Lets leave the other five and concentrate on envy. The most noblest of men have displayed sense of envy. Whether it be holy men, men in power or martyred men, yes all have displayed signs of envy.

Envy just a four letter word and yet so potent. There can be so many reasons for envy as such. Feeling of superiority; feeling of inferiority, lack of confidence in self, insecurity. The present age of consumerism adds more fuel to it. ‘He must be earning well, look at the gadgets he has’, ‘my, my he owns an Aston Martin’, ‘What? second holiday of this year!!’, there are enough reasons for envy. In many ways envy is good too, it propels you to do better. But many times it destroys too.

You may ask how.

Many a times mentors have destroyed their protegés careers just because they feel that their protegé may surpass them. We forget that there is place for everyone in this planet and one need not pull the other down.

There are some off shots too like fault-finding. Sometimes when we become insecure by some other person we tend to find faults. Sometimes not only finding faults but making it a point to convey the same to the other person. If that person is strong enough, he/she may take it all in stride or else his/her confidence goes on a toss. Result both the person and fault finder become unhappy.

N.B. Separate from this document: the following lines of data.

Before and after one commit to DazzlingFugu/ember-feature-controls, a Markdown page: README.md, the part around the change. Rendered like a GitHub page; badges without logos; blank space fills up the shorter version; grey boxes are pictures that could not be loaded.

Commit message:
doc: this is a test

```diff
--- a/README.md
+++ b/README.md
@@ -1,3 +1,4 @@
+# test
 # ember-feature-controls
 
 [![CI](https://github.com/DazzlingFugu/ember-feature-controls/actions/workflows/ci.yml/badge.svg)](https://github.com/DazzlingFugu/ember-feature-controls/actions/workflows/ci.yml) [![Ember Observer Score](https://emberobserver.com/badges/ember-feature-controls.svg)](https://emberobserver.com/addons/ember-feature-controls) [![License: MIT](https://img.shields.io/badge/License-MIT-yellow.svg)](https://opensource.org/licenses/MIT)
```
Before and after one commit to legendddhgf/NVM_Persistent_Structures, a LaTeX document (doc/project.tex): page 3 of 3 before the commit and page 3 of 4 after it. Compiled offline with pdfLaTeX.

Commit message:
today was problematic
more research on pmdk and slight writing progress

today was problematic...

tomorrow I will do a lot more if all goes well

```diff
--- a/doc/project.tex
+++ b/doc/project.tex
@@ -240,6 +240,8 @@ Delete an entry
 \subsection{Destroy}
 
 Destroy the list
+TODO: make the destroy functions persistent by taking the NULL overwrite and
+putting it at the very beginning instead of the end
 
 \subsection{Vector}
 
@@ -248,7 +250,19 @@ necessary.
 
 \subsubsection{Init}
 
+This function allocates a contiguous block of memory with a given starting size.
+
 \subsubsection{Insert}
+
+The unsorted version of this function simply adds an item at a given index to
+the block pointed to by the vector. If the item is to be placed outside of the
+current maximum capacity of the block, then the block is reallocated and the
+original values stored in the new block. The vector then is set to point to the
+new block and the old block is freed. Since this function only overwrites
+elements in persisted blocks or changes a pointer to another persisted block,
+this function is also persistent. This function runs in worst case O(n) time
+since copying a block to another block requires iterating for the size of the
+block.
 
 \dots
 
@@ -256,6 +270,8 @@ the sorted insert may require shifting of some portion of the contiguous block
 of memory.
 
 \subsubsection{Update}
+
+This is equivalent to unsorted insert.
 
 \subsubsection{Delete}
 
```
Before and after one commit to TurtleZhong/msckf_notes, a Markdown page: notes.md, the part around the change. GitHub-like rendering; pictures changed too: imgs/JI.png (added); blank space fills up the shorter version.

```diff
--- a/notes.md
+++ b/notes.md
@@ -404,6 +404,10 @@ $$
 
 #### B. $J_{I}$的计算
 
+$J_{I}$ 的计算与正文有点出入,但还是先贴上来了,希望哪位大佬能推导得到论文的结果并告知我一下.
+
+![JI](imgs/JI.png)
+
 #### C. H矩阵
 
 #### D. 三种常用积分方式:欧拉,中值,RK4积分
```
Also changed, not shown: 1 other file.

So how do we escape from envy? By faith. Faith in oneself and the maker. It is important to keep on reminding oneself that each one is made so for a purpose. If I am creatively deficient, I am good in other things and I should capitalise on that, rather than being envious of those who are good in creativity. Faith in God that HE made me so because he had a purpose for me, helps a lot.

When I look back on myself a few years back I feel ashamed of what a nervous wreck I was. The slightest faults would unnerve me, a negative comment would ruffle me. I have become calmer now. Yes, I am not a good cook, yes, I am not artistic at least not with paint and brush, yes I will never be a world-renowned author but I know I have made a difference in people’s lives and that is important not only for me but also to the world at large.

How did this transformation take place? It was gradual. God was kind enough that I had good association. Good shiksha Gurus (teachers) who nurtured me in what I was good at and most important faith. Faith works wonders. Try it out!!


Whatever you do, whatever you try, just have faith in yourself and the one above and wait for the transformation.


Don’t brand me please

‘The ——– people (referring to a particular community) are all kanjoos’, X said.

‘How can you say that?’, I asked

‘Oh I have met a couple of them’, he replied.

‘I don’t think so because I have grown up with them and they are in no way kanjoos,’, I said.

‘Well there are exceptions’, Y said.

‘How can you say that, you cannot categorize anybody because of some cases’, I said, ‘how can we categorize that Gujjus are like this and Malyalees are like that. Even brothers in the same family are different so how can you categorize people based on their ancestry?’

Growing up in the north I always heard that Madrasis are like this and when I went south, I heard Northies are like that and seriously I am fed up. The blogworld is no better. We freely label people. Why? Because we enjoy doing that somehow we enjoy proving our superiority.

Now that we have become mobile we go and work in other places, we make our home there, we travel but still we have not stopped branding.

When we travel we look at sights and sounds but seriously do we ever try to learn about the customs and the culture about the place. Seldom isn’t it??

All that is for Phd students or for National Geographic channel or some travel show.  We, we are happy with the sights and sounds.

You may wonder why I am saying so? It is only when we try to understand the culture and traditions of others do we truly understand them.

Srila Prabhupada says that when you visit a dham(holy place) it is not just to wash away your sins but to associate with the saintly people there and in turn getting enriched with their association.

Similarly when we visit places it is not just to ‘look’ but also to understand.

The fact is that we all are part and parcels of the Almighty whole and as such we all lesser mortals are equal.  So how can a Northie be superior to a Southie or vice versa.